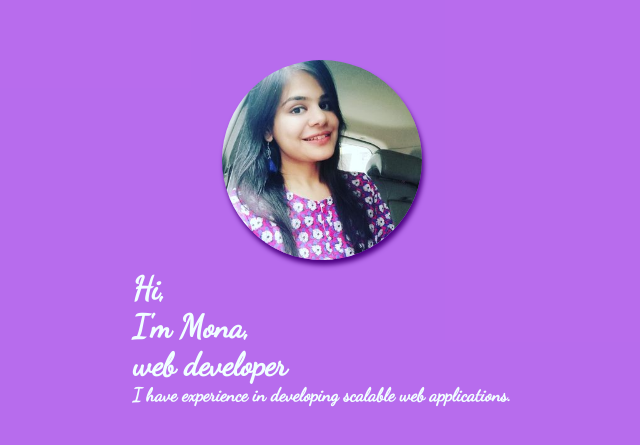
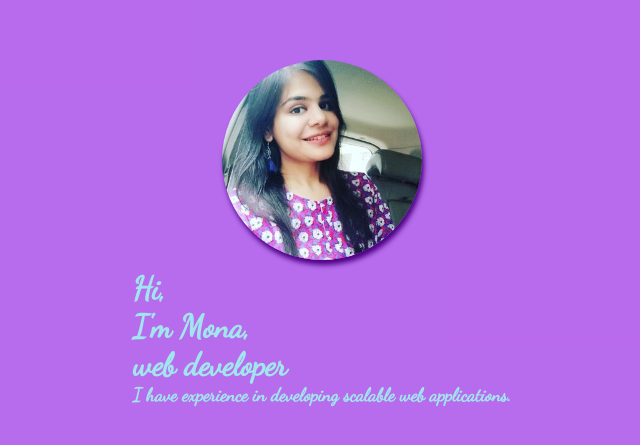
Before and after one commit to MonaR98/mona.netlify.com, a plain HTML site: page index.html in a window 1280 px wide. Shown: the part 167-612 px from the top of the page, without its empty margins (318-958 px from the left). Drawn offline with Linux system fonts and the light colour scheme; a web font is replaced by a local one.

Commit message:
Fixed theme color

```diff
--- a/index.css
+++ b/index.css
@@ -10,7 +10,7 @@ body{
 
 }
 .site-header{
-    background-color:rgba(137, 12, 226, 0.603);
+    background-color:#890ce29a;
     color: azure;
     height:100vh;
     font-family:'Dancing Script';
@@ -18,6 +18,7 @@ body{
     flex-direction: column;
     justify-content: center;
     align-items:center;
+    color:#a2e5ee
 
 }
 .site-header-content{
--- a/index.html
+++ b/index.html
@@ -2,6 +2,7 @@
 <html lang="en">
 <head>
     <meta content="width=device-width, initial-scale=1" name="viewport">
+    <meta name="theme-color" content ="#a2e5ee">
     <link href="./index.css" rel="stylesheet">
     <title>Mona Sharma</title>
 </head>
```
────────────────────────────────────────
◆ **Exercise directions**
Where a line of the data includes the string "site", list that line.

◆ **Answer space**
Before and after one commit to MonaR98/mona.netlify.com, a plain HTML site: page index.html in a window 1280 px wide. Shown: the part 167-612 px from the top of the page, without its empty margins (318-958 px from the left). Drawn offline with Linux system fonts and the light colour scheme; a web font is replaced by a local one.
 .site-header{
 .site-header-content{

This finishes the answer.